╭─ Recorded data
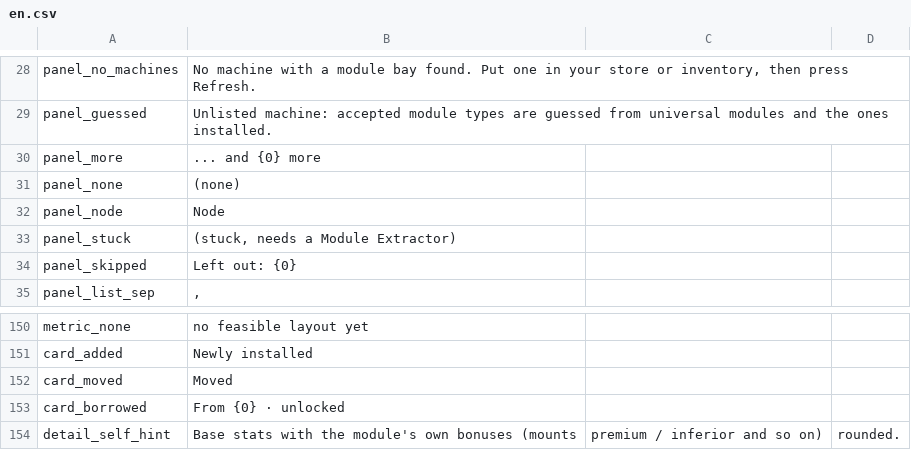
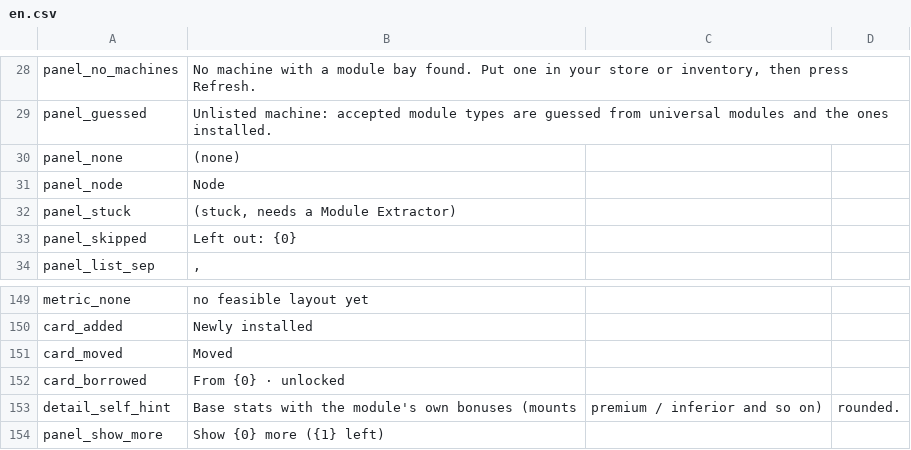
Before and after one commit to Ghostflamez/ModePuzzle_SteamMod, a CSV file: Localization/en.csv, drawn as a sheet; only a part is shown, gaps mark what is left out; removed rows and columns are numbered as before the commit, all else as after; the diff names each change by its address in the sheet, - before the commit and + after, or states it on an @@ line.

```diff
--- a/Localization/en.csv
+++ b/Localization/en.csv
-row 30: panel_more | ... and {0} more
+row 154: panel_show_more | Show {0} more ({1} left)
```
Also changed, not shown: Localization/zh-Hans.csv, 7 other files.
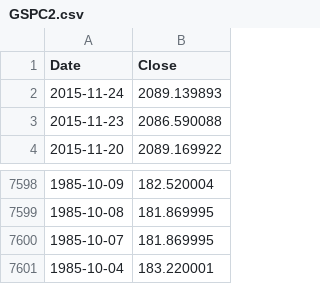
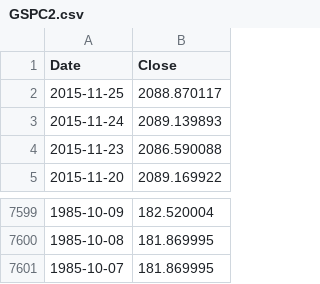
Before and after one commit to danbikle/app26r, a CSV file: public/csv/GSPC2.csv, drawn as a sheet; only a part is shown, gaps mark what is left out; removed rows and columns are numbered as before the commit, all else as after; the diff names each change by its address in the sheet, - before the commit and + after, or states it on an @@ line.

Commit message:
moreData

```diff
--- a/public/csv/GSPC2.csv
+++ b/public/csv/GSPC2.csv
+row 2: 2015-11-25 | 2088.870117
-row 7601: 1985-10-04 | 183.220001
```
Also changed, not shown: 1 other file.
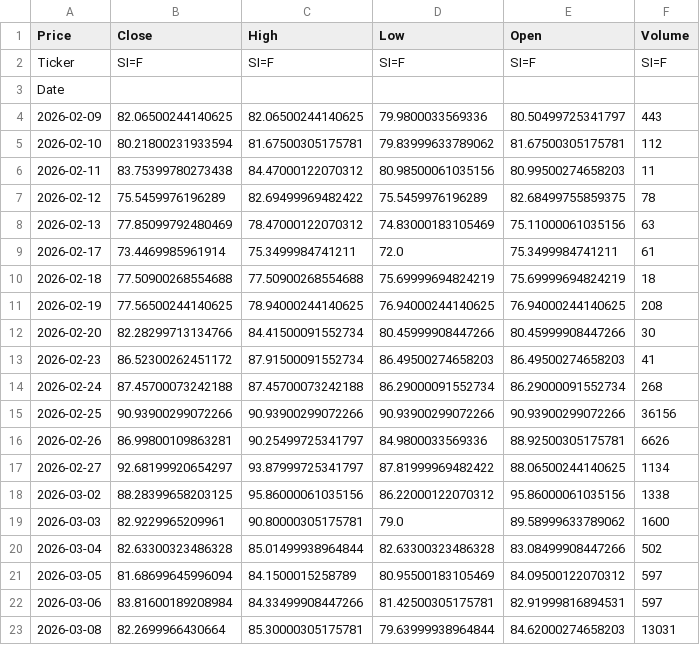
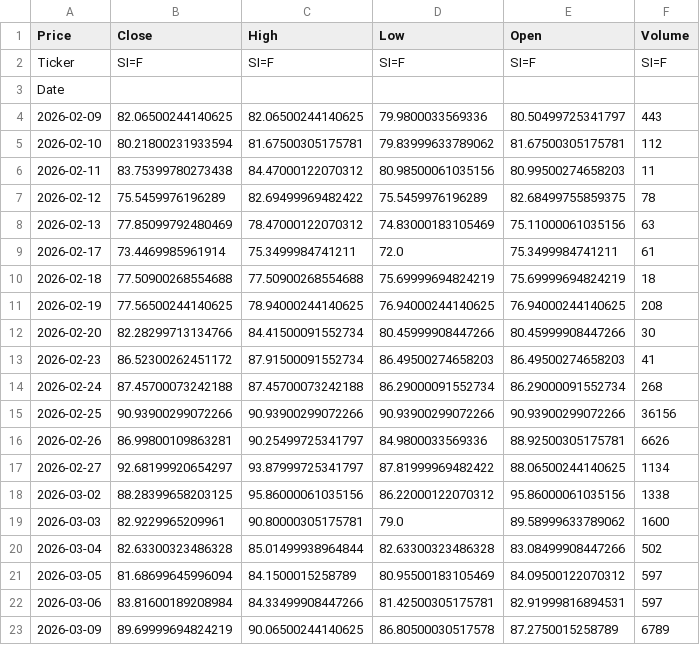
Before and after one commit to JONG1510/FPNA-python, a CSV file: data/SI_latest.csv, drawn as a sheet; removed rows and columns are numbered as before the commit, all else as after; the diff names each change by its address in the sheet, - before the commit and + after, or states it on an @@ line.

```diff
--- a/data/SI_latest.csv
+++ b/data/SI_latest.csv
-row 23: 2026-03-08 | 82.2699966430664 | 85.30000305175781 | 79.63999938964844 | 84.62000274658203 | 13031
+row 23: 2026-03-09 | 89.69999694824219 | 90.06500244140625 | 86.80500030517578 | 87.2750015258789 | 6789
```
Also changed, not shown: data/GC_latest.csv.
╰─
▶ **Exercise**:
Without carrying over any pictures, retype the records above exactly.

▶ **Solution to this problem**:
Before and after one commit to Ghostflamez/ModePuzzle_SteamMod, a CSV file: Localization/en.csv, drawn as a sheet; only a part is shown, gaps mark what is left out; removed rows and columns are numbered as before the commit, all else as after; the diff names each change by its address in the sheet, - before the commit and + after, or states it on an @@ line.

```diff
--- a/Localization/en.csv
+++ b/Localization/en.csv
-row 30: panel_more | ... and {0} more
+row 154: panel_show_more | Show {0} more ({1} left)
```
Also changed, not shown: Localization/zh-Hans.csv, 7 other files.
Before and after one commit to danbikle/app26r, a CSV file: public/csv/GSPC2.csv, drawn as a sheet; only a part is shown, gaps mark what is left out; removed rows and columns are numbered as before the commit, all else as after; the diff names each change by its address in the sheet, - before the commit and + after, or states it on an @@ line.

Commit message:
moreData

```diff
--- a/public/csv/GSPC2.csv
+++ b/public/csv/GSPC2.csv
+row 2: 2015-11-25 | 2088.870117
-row 7601: 1985-10-04 | 183.220001
```
Also changed, not shown: 1 other file.
Before and after one commit to JONG1510/FPNA-python, a CSV file: data/SI_latest.csv, drawn as a sheet; removed rows and columns are numbered as before the commit, all else as after; the diff names each change by its address in the sheet, - before the commit and + after, or states it on an @@ line.

```diff
--- a/data/SI_latest.csv
+++ b/data/SI_latest.csv
-row 23: 2026-03-08 | 82.2699966430664 | 85.30000305175781 | 79.63999938964844 | 84.62000274658203 | 13031
+row 23: 2026-03-09 | 89.69999694824219 | 90.06500244140625 | 86.80500030517578 | 87.2750015258789 | 6789
```
Also changed, not shown: data/GC_latest.csv.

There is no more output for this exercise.